Madhya Pradesh has been fortunate enough to not witness cow vigilantism to a great degree, but the state has been at the receiving end of what can be called "toilet vigilantism". In the latest instance this week, an assistant teacher in Ashok Nagar district was suspended when he was found answering the call of nature in the open.
In another case, in Seoni, a BJP woman leader thrashed a man who she accused of sabotaging her "Swachh Bharat" programme. In Betul district, a 10-member family with barely enough to eat has been fined Rs 75,000 by the village sarpanch on charges of defecating in the open.
The CEO of the Gwalior district panchayat has announced a reward scheme. He said anyone who takes a photograph of a person defecating in the open, identifies the culprit and sends it to a WhatsApp number will be rewarded with Rs 100. The reward will be raised from a Rs 250 fine to be imposed on the culprit under the MP Gram Panchayat (Cleanliness and Nuisance) Eradication Rules, 1999 (yes, MP has had a law on sanitation before it became popular under the present government), with the balance being deposited in the account of the panchayat.

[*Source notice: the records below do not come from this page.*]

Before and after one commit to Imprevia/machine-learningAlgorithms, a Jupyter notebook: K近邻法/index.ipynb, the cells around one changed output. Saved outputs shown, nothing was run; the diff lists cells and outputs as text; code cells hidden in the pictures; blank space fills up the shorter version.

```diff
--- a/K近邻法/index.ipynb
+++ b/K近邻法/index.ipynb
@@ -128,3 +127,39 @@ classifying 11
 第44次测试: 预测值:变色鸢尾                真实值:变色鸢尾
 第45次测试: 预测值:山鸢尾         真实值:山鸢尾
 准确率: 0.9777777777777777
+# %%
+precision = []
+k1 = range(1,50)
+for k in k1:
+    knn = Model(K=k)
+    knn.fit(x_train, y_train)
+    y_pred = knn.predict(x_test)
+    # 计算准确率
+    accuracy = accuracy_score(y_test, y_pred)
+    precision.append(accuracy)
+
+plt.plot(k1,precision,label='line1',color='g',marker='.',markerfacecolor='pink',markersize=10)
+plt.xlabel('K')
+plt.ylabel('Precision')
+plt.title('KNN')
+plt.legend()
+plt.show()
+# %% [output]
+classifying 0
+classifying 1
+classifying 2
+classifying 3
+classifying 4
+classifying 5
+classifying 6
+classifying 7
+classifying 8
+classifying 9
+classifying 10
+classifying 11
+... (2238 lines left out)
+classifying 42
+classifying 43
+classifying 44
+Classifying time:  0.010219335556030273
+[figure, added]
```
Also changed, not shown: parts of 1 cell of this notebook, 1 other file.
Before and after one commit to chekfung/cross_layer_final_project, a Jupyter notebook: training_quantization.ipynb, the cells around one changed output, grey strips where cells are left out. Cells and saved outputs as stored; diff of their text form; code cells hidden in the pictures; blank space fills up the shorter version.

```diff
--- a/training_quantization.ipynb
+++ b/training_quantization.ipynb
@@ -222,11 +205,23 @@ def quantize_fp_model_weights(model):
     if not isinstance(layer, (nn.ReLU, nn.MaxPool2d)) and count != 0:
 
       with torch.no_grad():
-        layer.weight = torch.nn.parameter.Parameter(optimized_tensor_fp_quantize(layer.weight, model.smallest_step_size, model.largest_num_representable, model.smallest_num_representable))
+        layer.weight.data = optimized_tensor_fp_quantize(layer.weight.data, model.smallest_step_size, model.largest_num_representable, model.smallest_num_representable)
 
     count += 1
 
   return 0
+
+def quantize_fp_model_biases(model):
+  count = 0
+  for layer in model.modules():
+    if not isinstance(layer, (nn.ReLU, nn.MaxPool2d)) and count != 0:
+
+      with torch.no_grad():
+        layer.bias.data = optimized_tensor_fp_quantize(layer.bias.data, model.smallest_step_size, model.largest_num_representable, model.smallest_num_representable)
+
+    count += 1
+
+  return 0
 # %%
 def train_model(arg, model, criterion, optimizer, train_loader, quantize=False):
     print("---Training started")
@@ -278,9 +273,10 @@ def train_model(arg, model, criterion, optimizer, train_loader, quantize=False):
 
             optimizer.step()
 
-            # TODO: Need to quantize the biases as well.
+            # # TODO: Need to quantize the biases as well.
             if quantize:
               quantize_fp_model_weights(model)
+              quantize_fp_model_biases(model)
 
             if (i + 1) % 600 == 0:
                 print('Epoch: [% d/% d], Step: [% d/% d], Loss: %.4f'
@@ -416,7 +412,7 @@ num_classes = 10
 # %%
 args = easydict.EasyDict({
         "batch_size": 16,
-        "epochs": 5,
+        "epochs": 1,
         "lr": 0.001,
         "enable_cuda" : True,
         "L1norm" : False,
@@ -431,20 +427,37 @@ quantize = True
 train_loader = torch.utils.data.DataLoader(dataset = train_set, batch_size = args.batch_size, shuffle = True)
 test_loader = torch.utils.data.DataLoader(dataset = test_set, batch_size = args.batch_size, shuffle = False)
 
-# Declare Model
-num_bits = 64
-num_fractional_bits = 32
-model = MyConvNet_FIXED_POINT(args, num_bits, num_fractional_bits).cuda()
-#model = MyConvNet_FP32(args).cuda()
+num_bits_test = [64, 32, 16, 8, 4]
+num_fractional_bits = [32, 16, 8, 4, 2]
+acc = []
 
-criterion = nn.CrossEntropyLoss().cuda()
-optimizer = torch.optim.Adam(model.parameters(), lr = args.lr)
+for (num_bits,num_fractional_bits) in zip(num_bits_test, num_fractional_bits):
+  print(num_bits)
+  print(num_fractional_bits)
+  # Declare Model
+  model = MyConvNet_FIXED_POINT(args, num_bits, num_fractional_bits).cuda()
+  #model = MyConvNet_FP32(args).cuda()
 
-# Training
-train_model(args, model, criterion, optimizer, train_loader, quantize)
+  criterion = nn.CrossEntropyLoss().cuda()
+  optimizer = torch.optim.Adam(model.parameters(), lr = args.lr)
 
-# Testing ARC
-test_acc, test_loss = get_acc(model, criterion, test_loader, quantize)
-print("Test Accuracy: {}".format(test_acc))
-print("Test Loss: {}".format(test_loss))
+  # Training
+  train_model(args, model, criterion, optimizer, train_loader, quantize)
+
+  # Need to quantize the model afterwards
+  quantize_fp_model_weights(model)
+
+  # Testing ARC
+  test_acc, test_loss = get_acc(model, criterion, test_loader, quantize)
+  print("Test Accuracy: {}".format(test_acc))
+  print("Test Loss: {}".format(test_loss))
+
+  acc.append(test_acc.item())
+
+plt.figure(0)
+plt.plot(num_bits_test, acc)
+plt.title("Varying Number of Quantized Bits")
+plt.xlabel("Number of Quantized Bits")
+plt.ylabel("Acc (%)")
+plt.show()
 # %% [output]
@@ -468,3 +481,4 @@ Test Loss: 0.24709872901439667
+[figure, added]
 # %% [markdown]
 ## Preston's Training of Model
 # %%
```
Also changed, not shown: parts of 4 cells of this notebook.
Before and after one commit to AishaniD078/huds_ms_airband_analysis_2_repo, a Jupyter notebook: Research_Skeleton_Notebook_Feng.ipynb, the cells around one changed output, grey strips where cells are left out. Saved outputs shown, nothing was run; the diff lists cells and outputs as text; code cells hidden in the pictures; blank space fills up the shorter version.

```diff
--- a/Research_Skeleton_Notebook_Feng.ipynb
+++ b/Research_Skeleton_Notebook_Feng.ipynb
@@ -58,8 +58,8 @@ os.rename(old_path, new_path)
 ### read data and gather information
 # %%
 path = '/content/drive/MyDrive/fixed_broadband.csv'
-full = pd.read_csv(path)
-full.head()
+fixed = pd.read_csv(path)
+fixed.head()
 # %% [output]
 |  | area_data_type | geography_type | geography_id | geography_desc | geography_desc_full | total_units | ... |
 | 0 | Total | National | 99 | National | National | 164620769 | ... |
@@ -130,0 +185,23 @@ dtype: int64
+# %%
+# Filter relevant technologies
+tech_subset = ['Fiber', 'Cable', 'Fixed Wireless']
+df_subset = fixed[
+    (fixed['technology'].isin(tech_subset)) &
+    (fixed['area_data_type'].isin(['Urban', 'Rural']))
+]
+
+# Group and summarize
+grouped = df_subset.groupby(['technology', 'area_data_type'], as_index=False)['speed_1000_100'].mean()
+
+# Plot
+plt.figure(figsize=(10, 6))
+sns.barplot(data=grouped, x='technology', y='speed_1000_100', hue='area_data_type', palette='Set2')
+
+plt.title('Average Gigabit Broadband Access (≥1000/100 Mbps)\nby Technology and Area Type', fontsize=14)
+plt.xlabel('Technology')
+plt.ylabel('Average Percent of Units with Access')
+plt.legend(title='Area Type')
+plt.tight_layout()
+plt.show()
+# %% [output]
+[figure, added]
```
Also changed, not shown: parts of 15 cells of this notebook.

A few months back, an elderly man underwent humiliation at the hands of municipal staff after he was forced to pick up his own faeces at a place where he was defecating in the open. Another youth was ordered to be stripped by the chairman of the Jawar civic body in Sehore district and made to do sit-ups as punishment for the same crime.
In Sagar, the collector ordered the water-bearing lota of those relieving themselves in the open to be confiscated. They must have gone back home unwashed and unclean.
Why is the government programme on checking open defecation attracting this vigilante behaviour by both, those in authority and regular people in general? For one, open defecation is a pet hate for the urban rich and middle classes. It’s something that shouldn’t be there and more importantly, shouldn’t be seen.
The government of the day making it a priority also gave the class an opportunity to implement their favourite programme with the backing of law. Enthusiasm gets the better of most people trying to implement a law they feel attached to.
Have you heard of someone demanding a bribe being thrashed by authorities or from those who the bribe is demanded from? Very rarely.
What is the government’s reaction to this vigilantism? In the case of the Ujjain thrashing, the civic employees were suspended but in other instances, there has been no action, with the result that the instances are on the rise. On the contrary, Dipali Rastogi, an IAS officer in MP who wrote an article that questioned the toilet-building programme, was sent a notice by the state government. Open defecation needs to be checked, but is humiliating people the way to achieve it?
(Courtesy of Mail Today.)